(What is being asked) From first line to last, give the records again word for word and omit the pictures.

[Items listed in a dataset]
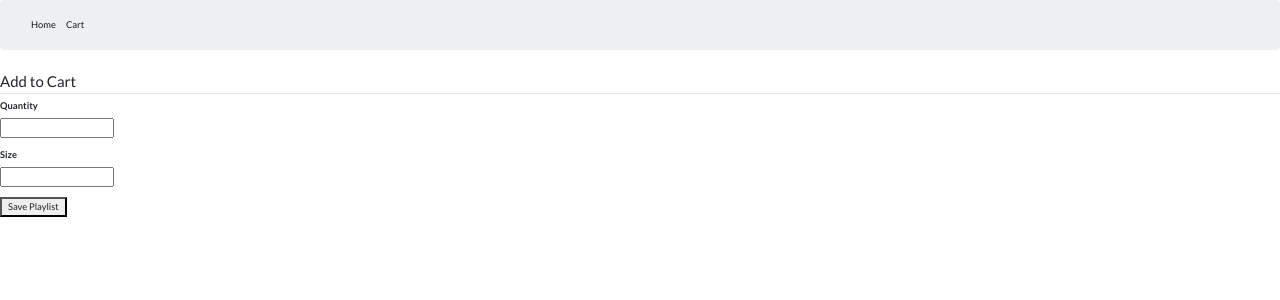
After one commit to joeygaitan/contracter-project, a Flask app: page /cart/add/1 in a window 1280 px wide. The commit adds this page. Shown: the top 300 px of the page. Run offline with Flask 2, Linux system fonts and the light colour scheme; parts of the project's set-up code (start-up, migrations or seed data) failed here and were passed over; some libraries are stand-ins or nearby versions.

Commit message:
figured out how to get information passed to form. To display item you are purchasing

```diff
--- a/app.py
+++ b/app.py
@@ -8,19 +8,20 @@ client = MongoClient()
 db = client.Shirtlist
 cart = db.cart
 
-items = [{"image": "/blueWhiteShirt.png","title":"Blue and White Shirt", "description": "This shirt is Blue and White. It comes in many sizes. Theses shirts that sold here are all unisex. please pick accordingly","price": 10.00, "size": ["xs","s","m","l","xl"]}
-,{"image": "/fendiShirt.png","title":"Fendi Shirt", "description": "This shirt is black and has a white Fendi text on it. It comes in many sizes. Theses shirts that sold here are all unisex. please pick accordingly", "size": ["xs","s","m","l","xl"], "price": 20.00}
-,{"image": "/focusShirt.png","title":"Focus Shirt", "description": "This shirt is black Focus text on it. It comes in many sizes. Theses shirts that sold here are all unisex. please pick accordingly","size": ["xs","s","m","l","xl"], "price": 25.00}
-,{"image": "/pinkShirt.png","title":"Pink Shirt", "description": "This shirt is pink. It comes in many sizes. Theses shirts that sold here are all unisex. please pick accordingly", "size": ["xs","s","m","l","xl"], "price": 15.00},
-{"image": "/whiteShirt.png","title":"White Shirt", "description": "This shirt is white. It comes in many sizes. Theses shirts that sold here are all unisex. please pick accordingly", "size": ["xs","s","m","l","xl"], "price": 10.00},
-{"image": "/circleShirt.png","title":"Pink Shirt", "description": "This shirt is has a orange cirle. It comes in many sizes. Theses shirts that sold here are all unisex. please pick accordingly", "size": ["xs","s","m","l","xl"], "price": 20.00},
-{"image": "/yellowStripeShirt.png","title":"Yellow Stripe Shirt", "description": "This shirt is has a nice yellow stripe on it. It comes in many sizes. Theses shirts that sold here are all unisex. please pick accordingly", "size": ["xs","s","m","l","xl"], "price": 16.00},
-{"image": "/beastShirt.png","title":"Beast Shirt", "description": "This is a yellow shirt with the word Beast on it. It comes in many sizes. Theses shirts that sold here are all unisex. please pick accordingly", "size": ["xs","s","m","l","xl"], "price": 11.00}]
+items = [{"image": "/blueWhiteShirt.png","title":"Blue and White Shirt", "description": "This shirt is Blue and White. It comes in many sizes. Theses shirts that sold here are all unisex. please pick accordingly","price": 10.00, "size": ["xs","s","m","l","xl"],"-id":0}
+,{"image": "/fendiShirt.png","title":"Fendi Shirt", "description": "This shirt is black and has a white Fendi text on it. It comes in many sizes. Theses shirts that sold here are all unisex. please pick accordingly", "size": ["xs","s","m","l","xl"], "price": 20.00,"-id":1}
+,{"image": "/focusShirt.png","title":"Focus Shirt", "description": "This shirt is black Focus text on it. It comes in many sizes. Theses shirts that sold here are all unisex. please pick accordingly","size": ["xs","s","m","l","xl"], "price": 25.00,"-id":2}
+,{"image": "/pinkShirt.png","title":"Pink Shirt", "description": "This shirt is pink. It comes in many sizes. Theses shirts that sold here are all unisex. please pick accordingly", "size": ["xs","s","m","l","xl"], "price": 15.00,"-id":3},
+{"image": "/whiteShirt.png","title":"White Shirt", "description": "This shirt is white. It comes in many sizes. Theses shirts that sold here are all unisex. please pick accordingly", "size": ["xs","s","m","l","xl"], "price": 10.00,"-id":4},
+{"image": "/circleShirt.png","title":"Pink Shirt", "description": "This shirt is has a orange cirle. It comes in many sizes. Theses shirts that sold here are all unisex. please pick accordingly", "size": ["xs","s","m","l","xl"], "price": 20.00,"-id":5},
+{"image": "/yellowStripeShirt.png","title":"Yellow Stripe Shirt", "description": "This shirt is has a nice yellow stripe on it. It comes in many sizes. Theses shirts that sold here are all unisex. please pick accordingly", "size": ["xs","s","m","l","xl"], "price": 16.00,"-id":6},
+{"image": "/beastShirt.png","title":"Beast Shirt", "description": "This is a yellow shirt with the word Beast on it. It comes in many sizes. Theses shirts that sold here are all unisex. please pick accordingly", "size": ["xs","s","m","l","xl"], "price": 11.00,"-id":7}]
 
 @app.route('/')
 def index():
     """Return homepage."""
     return render_template('home.html', items=items)
+
 
 @app.route('/shirt/<id>')
 def shirt(id):
@@ -28,6 +29,12 @@ def shirt(id):
     item = items[id]
     return render_template('item.html', item=item)
 
+@app.route('/cart/add/<id>')
+def create_cart(id):
+    id = int(id)
+    item = items[id]
+    return render_template('create_cart_item.html', item=item)
+
 
 if __name__ == "__main__":
     app(debug=True)
--- /dev/null
+++ b/templates/create_cart_item.html
@@ -0,0 +1,24 @@
+<!-- templates/playlists_new.html -->
+{% extends 'base.html' %}
+
+{% block content %}
+<form method='POST' action='/'>
+    <fieldset>
+    <legend>Add to Cart</legend>
+    <!-- TITLE -->
+    <p>
+        <label for='quantity'>Quantity</label><br>
+        <input type='text' name='quantity' />
+    </p>
+    <p>
+        <label for='size'>Size</label><br>
+        <input type='text' name='size' />
+    </p>
+    </fieldset>
+
+    <!-- BUTTON -->
+    <p>
+        <button type='submit'>Save Playlist</button>
+    </p>
+</form>
+{% endblock %}
--- a/templates/item.html
+++ b/templates/item.html
@@ -2,12 +2,12 @@
 
 {% block content %}
 <div class="card" style="width: 40rem; height: 40rem; padding: 40px">
-        <img src= "static/shirts{{ item['image']}}" width="75%"height="75%"/>
+        <img src= "static/shirts{{ item['image'] }}" width="75%"height="75%"/>
         <div class="card-body">
             <h5 class="card-title">{{item['title']}}</h5>
             <p class="card-text">{{item['description']}}</p>
             <a href="/" class="btn btn-primary">Back</a>
-            <a href="/cart/new" class="btn btn-primary">add to cart</a>
+            <a href="/cart/add/{{item['-id']}}" class="btn btn-primary">add to cart</a>
         </div>
 </div>
 {% endblock %}
```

(Task response)
After one commit to joeygaitan/contracter-project, a Flask app: page /cart/add/1 in a window 1280 px wide. The commit adds this page. Shown: the top 300 px of the page. Run offline with Flask 2, Linux system fonts and the light colour scheme; parts of the project's set-up code (start-up, migrations or seed data) failed here and were passed over; some libraries are stand-ins or nearby versions.

Commit message:
figured out how to get information passed to form. To display item you are purchasing

```diff
--- a/app.py
+++ b/app.py
@@ -8,19 +8,20 @@ client = MongoClient()
 db = client.Shirtlist
 cart = db.cart
 
-items = [{"image": "/blueWhiteShirt.png","title":"Blue and White Shirt", "description": "This shirt is Blue and White. It comes in many sizes. Theses shirts that sold here are all unisex. please pick accordingly","price": 10.00, "size": ["xs","s","m","l","xl"]}
-,{"image": "/fendiShirt.png","title":"Fendi Shirt", "description": "This shirt is black and has a white Fendi text on it. It comes in many sizes. Theses shirts that sold here are all unisex. please pick accordingly", "size": ["xs","s","m","l","xl"], "price": 20.00}
-,{"image": "/focusShirt.png","title":"Focus Shirt", "description": "This shirt is black Focus text on it. It comes in many sizes. Theses shirts that sold here are all unisex. please pick accordingly","size": ["xs","s","m","l","xl"], "price": 25.00}
-,{"image": "/pinkShirt.png","title":"Pink Shirt", "description": "This shirt is pink. It comes in many sizes. Theses shirts that sold here are all unisex. please pick accordingly", "size": ["xs","s","m","l","xl"], "price": 15.00},
-{"image": "/whiteShirt.png","title":"White Shirt", "description": "This shirt is white. It comes in many sizes. Theses shirts that sold here are all unisex. please pick accordingly", "size": ["xs","s","m","l","xl"], "price": 10.00},
-{"image": "/circleShirt.png","title":"Pink Shirt", "description": "This shirt is has a orange cirle. It comes in many sizes. Theses shirts that sold here are all unisex. please pick accordingly", "size": ["xs","s","m","l","xl"], "price": 20.00},
-{"image": "/yellowStripeShirt.png","title":"Yellow Stripe Shirt", "description": "This shirt is has a nice yellow stripe on it. It comes in many sizes. Theses shirts that sold here are all unisex. please pick accordingly", "size": ["xs","s","m","l","xl"], "price": 16.00},
-{"image": "/beastShirt.png","title":"Beast Shirt", "description": "This is a yellow shirt with the word Beast on it. It comes in many sizes. Theses shirts that sold here are all unisex. please pick accordingly", "size": ["xs","s","m","l","xl"], "price": 11.00}]
+items = [{"image": "/blueWhiteShirt.png","title":"Blue and White Shirt", "description": "This shirt is Blue and White. It comes in many sizes. Theses shirts that sold here are all unisex. please pick accordingly","price": 10.00, "size": ["xs","s","m","l","xl"],"-id":0}
+,{"image": "/fendiShirt.png","title":"Fendi Shirt", "description": "This shirt is black and has a white Fendi text on it. It comes in many sizes. Theses shirts that sold here are all unisex. please pick accordingly", "size": ["xs","s","m","l","xl"], "price": 20.00,"-id":1}
+,{"image": "/focusShirt.png","title":"Focus Shirt", "description": "This shirt is black Focus text on it. It comes in many sizes. Theses shirts that sold here are all unisex. please pick accordingly","size": ["xs","s","m","l","xl"], "price": 25.00,"-id":2}
+,{"image": "/pinkShirt.png","title":"Pink Shirt", "description": "This shirt is pink. It comes in many sizes. Theses shirts that sold here are all unisex. please pick accordingly", "size": ["xs","s","m","l","xl"], "price": 15.00,"-id":3},
+{"image": "/whiteShirt.png","title":"White Shirt", "description": "This shirt is white. It comes in many sizes. Theses shirts that sold here are all unisex. please pick accordingly", "size": ["xs","s","m","l","xl"], "price": 10.00,"-id":4},
+{"image": "/circleShirt.png","title":"Pink Shirt", "description": "This shirt is has a orange cirle. It comes in many sizes. Theses shirts that sold here are all unisex. please pick accordingly", "size": ["xs","s","m","l","xl"], "price": 20.00,"-id":5},
+{"image": "/yellowStripeShirt.png","title":"Yellow Stripe Shirt", "description": "This shirt is has a nice yellow stripe on it. It comes in many sizes. Theses shirts that sold here are all unisex. please pick accordingly", "size": ["xs","s","m","l","xl"], "price": 16.00,"-id":6},
+{"image": "/beastShirt.png","title":"Beast Shirt", "description": "This is a yellow shirt with the word Beast on it. It comes in many sizes. Theses shirts that sold here are all unisex. please pick accordingly", "size": ["xs","s","m","l","xl"], "price": 11.00,"-id":7}]
 
 @app.route('/')
 def index():
     """Return homepage."""
     return render_template('home.html', items=items)
+
 
 @app.route('/shirt/<id>')
 def shirt(id):
@@ -28,6 +29,12 @@ def shirt(id):
     item = items[id]
     return render_template('item.html', item=item)
 
+@app.route('/cart/add/<id>')
+def create_cart(id):
+    id = int(id)
+    item = items[id]
+    return render_template('create_cart_item.html', item=item)
+
 
 if __name__ == "__main__":
     app(debug=True)
--- /dev/null
+++ b/templates/create_cart_item.html
@@ -0,0 +1,24 @@
+<!-- templates/playlists_new.html -->
+{% extends 'base.html' %}
+
+{% block content %}
+<form method='POST' action='/'>
+    <fieldset>
+    <legend>Add to Cart</legend>
+    <!-- TITLE -->
+    <p>
+        <label for='quantity'>Quantity</label><br>
+        <input type='text' name='quantity' />
+    </p>
+    <p>
+        <label for='size'>Size</label><br>
+        <input type='text' name='size' />
+    </p>
+    </fieldset>
+
+    <!-- BUTTON -->
+    <p>
+        <button type='submit'>Save Playlist</button>
+    </p>
+</form>
+{% endblock %}
--- a/templates/item.html
+++ b/templates/item.html
@@ -2,12 +2,12 @@
 
 {% block content %}
 <div class="card" style="width: 40rem; height: 40rem; padding: 40px">
-        <img src= "static/shirts{{ item['image']}}" width="75%"height="75%"/>
+        <img src= "static/shirts{{ item['image'] }}" width="75%"height="75%"/>
         <div class="card-body">
             <h5 class="card-title">{{item['title']}}</h5>
             <p class="card-text">{{item['description']}}</p>
             <a href="/" class="btn btn-primary">Back</a>
-            <a href="/cart/new" class="btn btn-primary">add to cart</a>
+            <a href="/cart/add/{{item['-id']}}" class="btn btn-primary">add to cart</a>
         </div>
 </div>
 {% endblock %}
```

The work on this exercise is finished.